After defeating the fire fee, the council voted 6-2 to instead raise St. Petersburg's property tax rate from the current $5.9125 to $6.7742 per $1,000 of taxable property value. That took courage, because the city's property tax rate has not risen in 22 years even though property tax revenue has dropped by more than 30 percent since 2007 because of declining property values. While that is an impressive streak, it is past time for it to end and for St. Petersburg to more realistically address revenue and expenses.
That doesn't mean property taxes have to be raised to the maximum level the council set Thursday night to balance a $472 million budget with a $9 million shortfall. Foster is expected to revise his proposed budget, and the council should insist on some additional spending cuts and suggest some of their own. It should not be that difficult to make modest cuts, even if nearly three-quarters of the city's expenses are for personnel. Since 2007, the city workforce has been reduced by 10 percent while property tax revenue has dropped three times as fast. Foster proposes cutting another 13 positions next year and some smart savings in managing the city's vehicles, but more belt-tightening can be done.
It's also time for St. Petersburg to dip into city reserves of roughly $40 million. Former Mayor Rick Baker began building those reserves for a rainy day, and it would be reasonable to use several million dollars now. The worst of the recession appears to be over, and St. Petersburg expects a slight increase in property tax value next year. Clearwater, Tampa and other local governments around Tampa Bay are prudently using some reserves to make ends meet next year, and that makes more sense than closing pools or libraries.
Council members Leslie Curran, Steve Kornell and Wengay Newton asked some good budget questions Thursday night, and they did not get a lot of good answers from the Foster administration. They should keep pressing. In recent years, St. Petersburg has played too loosely with taxpayer money by cutting breaks with hotel developers on impact fees and with Progress Energy on tax bills. Foster's fuzzy explanations about a $5 million deficit in the current budget year that ends this month — including more than $2 million on city jobs that were to be left vacant to save money — also are discomforting.

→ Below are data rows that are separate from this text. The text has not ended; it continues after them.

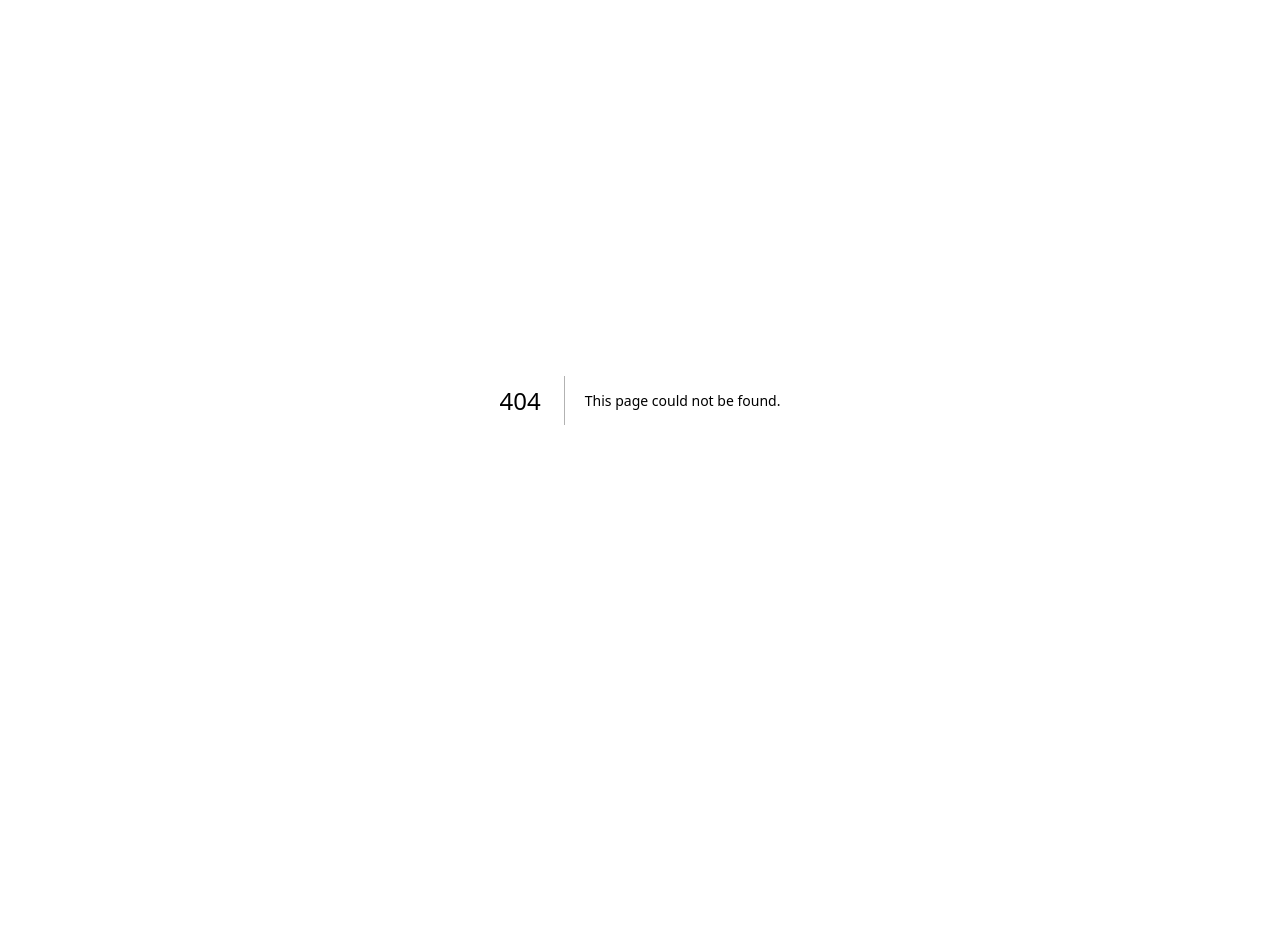
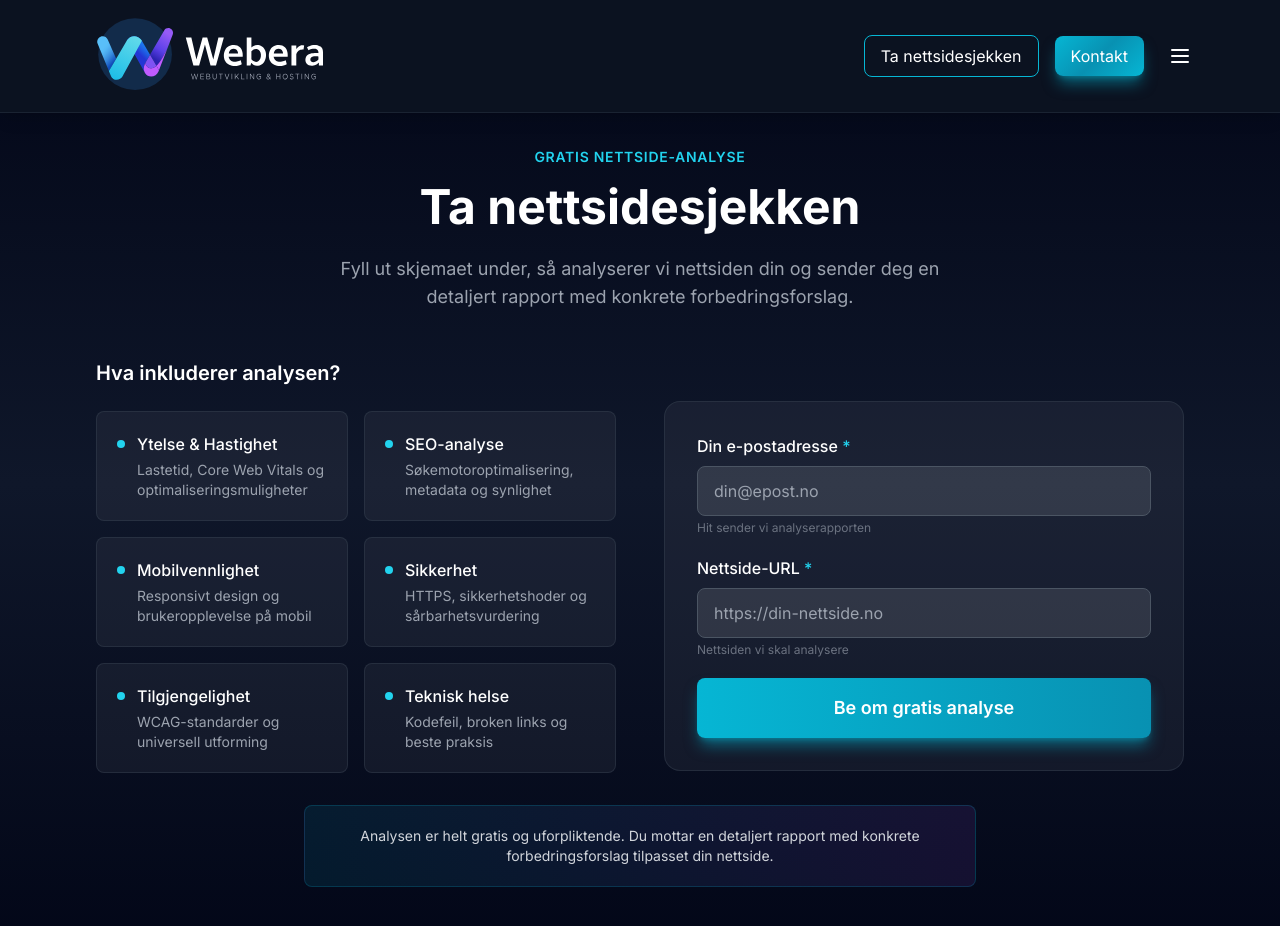
Before and after one commit to kiropraktisksenter/Webera, a Next.js app: page /nettside-sjekk in a window 1280 px wide. Before the commit this address had no page. Shown: the top 926 px of the page. Before the commit the page ends 800 px from the top, so only its background shows below. Built offline with nearby package versions, Linux system fonts and the light colour scheme.

Commit message:
Koble Ta nettsidesjekken til navigasjon og opprett dedikert side
Co-Authored-By: Claude Opus 4.6 <noreply@anthropic.com>

```diff
--- /dev/null
+++ b/app/nettside-sjekk/page.tsx
@@ -0,0 +1,35 @@
+'use client';
+
+import { motion } from 'framer-motion';
+import Navigation from '@/components/Navigation';
+import WebsiteAnalysisForm from '@/components/WebsiteAnalysisForm';
+
+export default function NettsideSjekk() {
+  return (
+    <>
+      <Navigation />
+      <main className="min-h-screen bg-gradient-to-b from-slate-950 via-slate-900 to-slate-950 pt-36 pb-20">
+        <div className="max-w-6xl mx-auto px-6 sm:px-8">
+          <motion.div
+            initial={{ opacity: 0, y: 20 }}
+            animate={{ opacity: 1, y: 0 }}
+            transition={{ duration: 0.6 }}
+            className="text-center mb-12"
+          >
+            <span className="inline-block text-cyan-400 text-sm font-semibold tracking-wider uppercase mb-4">
+              Gratis nettside-analyse
+            </span>
+            <h1 className="text-3xl md:text-5xl font-bold text-white mb-6">
+              Ta nettsidesjekken
+            </h1>
+            <p className="text-gray-400 text-lg max-w-2xl mx-auto">
+              Fyll ut skjemaet under, så analyserer vi nettsiden din og sender deg en detaljert rapport med konkrete forbedringsforslag.
+            </p>
+          </motion.div>
+
+          <WebsiteAnalysisForm />
+        </div>
+      </main>
+    </>
+  );
+}
--- a/app/page.tsx
+++ b/app/page.tsx
@@ -201,6 +201,14 @@ export default function Home() {
             </div>
             <div className="flex items-center gap-4">
               <motion.a
+                href="/nettside-sjekk"
+                whileHover={{ scale: 1.05 }}
+                whileTap={{ scale: 0.95 }}
+                className="text-white px-4 py-2 rounded-lg border border-cyan-500 hover:bg-cyan-500/10 transition"
+              >
+                Ta nettsidesjekken
+              </motion.a>
+              <motion.a
                 href="#kontakt"
                 whileHover={{ scale: 1.05 }}
                 whileTap={{ scale: 0.95 }}
@@ -271,6 +279,7 @@ export default function Home() {
                         { href: '#tjenester', text: 'Tjenester' },
                         { href: '#hvordan', text: 'Hvordan det fungerer' },
                         { href: '#priser', text: 'Priser' },
+                        { href: '/nettside-sjekk', text: 'Ta nettsidesjekken' },
                         { href: '/guider', text: 'Guider' },
                         { href: '#om', text: 'Om Webera' }
                       ].map((item, i) => (
--- a/components/Navigation.tsx
+++ b/components/Navigation.tsx
@@ -48,6 +48,14 @@ export default function Navigation() {
               </a>
             </div>
             <div className="flex items-center gap-4">
+              <motion.a
+                href="/nettside-sjekk"
+                whileHover={{ scale: 1.05 }}
+                whileTap={{ scale: 0.95 }}
+                className="text-white px-4 py-2 rounded-lg border border-cyan-500 hover:bg-cyan-500/10 transition"
+              >
+                Ta nettsidesjekken
+              </motion.a>
               <motion.a
                 href="/#kontakt"
                 whileHover={{ scale: 1.05 }}
@@ -119,6 +127,7 @@ export default function Navigation() {
                         { href: '/#tjenester', text: 'Tjenester' },
                         { href: '/#hvordan', text: 'Hvordan det fungerer' },
                         { href: '/#priser', text: 'Priser' },
+                        { href: '/nettside-sjekk', text: 'Ta nettsidesjekken' },
                         { href: '/guider', text: 'Guider' },
                         { href: '/#om', text: 'Om Webera' }
                       ].map((item, i) => (
```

The City Council did the right thing by killing Foster's fire fee. Now the mayor and the council members have two weeks to adjust a 2013 city budget that should rely on a reasonable mix of property tax increases, spending cuts and reserves to make ends meet. It shouldn't be that hard.